As a resort spa, Safety Harbor is highly regarded. In the Reader's Choice Awards in Spa Finder magazine's September/October 2002 issue, Safety Harbor was rated among the top 10 resorts nationwide in the areas of best massage, fitness program, tennis program and "best value for your money." It also was named one of the best resort spas for 1999 by National Geographic Traveler magazine.
Unfortunately, time doesn't allow me to sign up for one of those award-winning massages. A 25-minute facial will serve as my introduction to the spa's services, which include reflexology, nail and hair care and treatments such as thalassotherapy, which involves "decongestant" essential oils, a marine mud wrap and special massage movements; and the fango mask, in which Italian mud is smeared on the body to deep-cleanse, nourish and smooth. Massage techniques include shiatsu, during which pressure is applied to stress points; shirodhara, in which warm oil is poured on the forehead; Reiki, which involves channeling energy through the attendant's hands; and Swedish, the classic form of massage.

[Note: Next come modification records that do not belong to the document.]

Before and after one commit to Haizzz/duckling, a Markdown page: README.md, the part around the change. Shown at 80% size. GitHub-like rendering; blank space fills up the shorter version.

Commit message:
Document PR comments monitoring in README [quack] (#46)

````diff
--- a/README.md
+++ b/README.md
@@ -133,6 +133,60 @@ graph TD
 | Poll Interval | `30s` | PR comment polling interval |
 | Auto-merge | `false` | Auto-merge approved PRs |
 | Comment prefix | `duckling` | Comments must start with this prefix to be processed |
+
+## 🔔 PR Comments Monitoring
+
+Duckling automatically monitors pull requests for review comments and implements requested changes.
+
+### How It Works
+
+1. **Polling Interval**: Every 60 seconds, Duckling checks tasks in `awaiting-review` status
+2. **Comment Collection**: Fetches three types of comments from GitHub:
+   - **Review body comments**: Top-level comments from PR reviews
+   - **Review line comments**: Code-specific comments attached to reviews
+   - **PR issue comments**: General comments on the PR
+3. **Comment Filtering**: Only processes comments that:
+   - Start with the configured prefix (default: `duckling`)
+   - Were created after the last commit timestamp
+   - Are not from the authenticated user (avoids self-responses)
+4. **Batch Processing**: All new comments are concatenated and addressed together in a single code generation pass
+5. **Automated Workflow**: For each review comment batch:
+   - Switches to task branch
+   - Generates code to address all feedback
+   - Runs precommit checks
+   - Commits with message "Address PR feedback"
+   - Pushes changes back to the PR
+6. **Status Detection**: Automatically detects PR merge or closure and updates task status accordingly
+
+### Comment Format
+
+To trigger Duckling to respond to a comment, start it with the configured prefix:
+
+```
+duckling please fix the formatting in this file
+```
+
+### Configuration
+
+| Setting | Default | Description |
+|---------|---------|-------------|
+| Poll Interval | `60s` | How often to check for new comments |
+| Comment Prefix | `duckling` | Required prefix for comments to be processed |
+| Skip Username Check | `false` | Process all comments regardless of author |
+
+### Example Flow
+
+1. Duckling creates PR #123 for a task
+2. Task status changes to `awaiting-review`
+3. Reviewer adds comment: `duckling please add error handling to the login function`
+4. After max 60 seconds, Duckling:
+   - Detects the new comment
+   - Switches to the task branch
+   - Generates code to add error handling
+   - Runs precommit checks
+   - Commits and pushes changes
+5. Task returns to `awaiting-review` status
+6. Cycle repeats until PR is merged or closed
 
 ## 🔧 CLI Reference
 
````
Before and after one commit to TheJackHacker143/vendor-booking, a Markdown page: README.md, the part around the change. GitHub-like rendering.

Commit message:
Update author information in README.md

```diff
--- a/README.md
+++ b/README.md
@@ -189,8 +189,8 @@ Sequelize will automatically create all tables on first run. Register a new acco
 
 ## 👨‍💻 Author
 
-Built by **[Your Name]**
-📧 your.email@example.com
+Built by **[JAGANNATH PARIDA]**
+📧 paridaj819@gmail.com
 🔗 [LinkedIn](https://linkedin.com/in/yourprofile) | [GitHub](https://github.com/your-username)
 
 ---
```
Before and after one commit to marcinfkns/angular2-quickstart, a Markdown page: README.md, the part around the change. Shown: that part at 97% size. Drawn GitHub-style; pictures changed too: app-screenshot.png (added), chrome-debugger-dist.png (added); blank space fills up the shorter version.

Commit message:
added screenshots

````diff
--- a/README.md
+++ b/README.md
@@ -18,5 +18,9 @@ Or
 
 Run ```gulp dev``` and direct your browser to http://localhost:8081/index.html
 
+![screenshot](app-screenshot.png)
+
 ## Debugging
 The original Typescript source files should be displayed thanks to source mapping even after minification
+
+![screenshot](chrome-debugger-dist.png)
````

After a massage, you even can have hot basalt rocks applied to your muscles to achieve higher levels of relaxation.
All this sounds exotic compared with my facial, which the resort's booklet describes as a "refresher facial, combining cleansing, exfoliation and hydration appropriate to skin type."
The attendant, a woman in her mid-30s, has me lie face up on a table. When I'm situated, she scoops my bangs out of the way, securing them under a wide hair band. She then dims the lights and gets down to business, first removing my makeup, then cleansing my face and using an exfoliation cream and a chilly toner. She applies a moisturizing mask and leaves me to relax for several minutes. Before she departs, she compliments me on my skin's tone and asks if I have a "program." I tell her I do, hoping she won't give me the hard sell about "essential" salon products I need. She doesn't.
Friends who have gotten facials have told me I should expect a massage of my neck and shoulders during the treatment. The swirling massage the attendant performs on my face is wonderful, but I'm disappointed when she stops there.
Still, my 25 minutes having passed much too quickly, I emerge from the small treatment room relaxed and rejuvenated. I wobble lazily back down the long hall with its undulating floor. When I reach the waiting room, I select a bag of green tea and sit, content to do nothing but dip the bag hypnotically in and out of steaming water I hold in a foam cup.
Safety Harbor, it seems, has quickly worked its magic on me.
Contact Lisa Roberts at 407-420-5598 or Lroberts@orlandosentinel.com.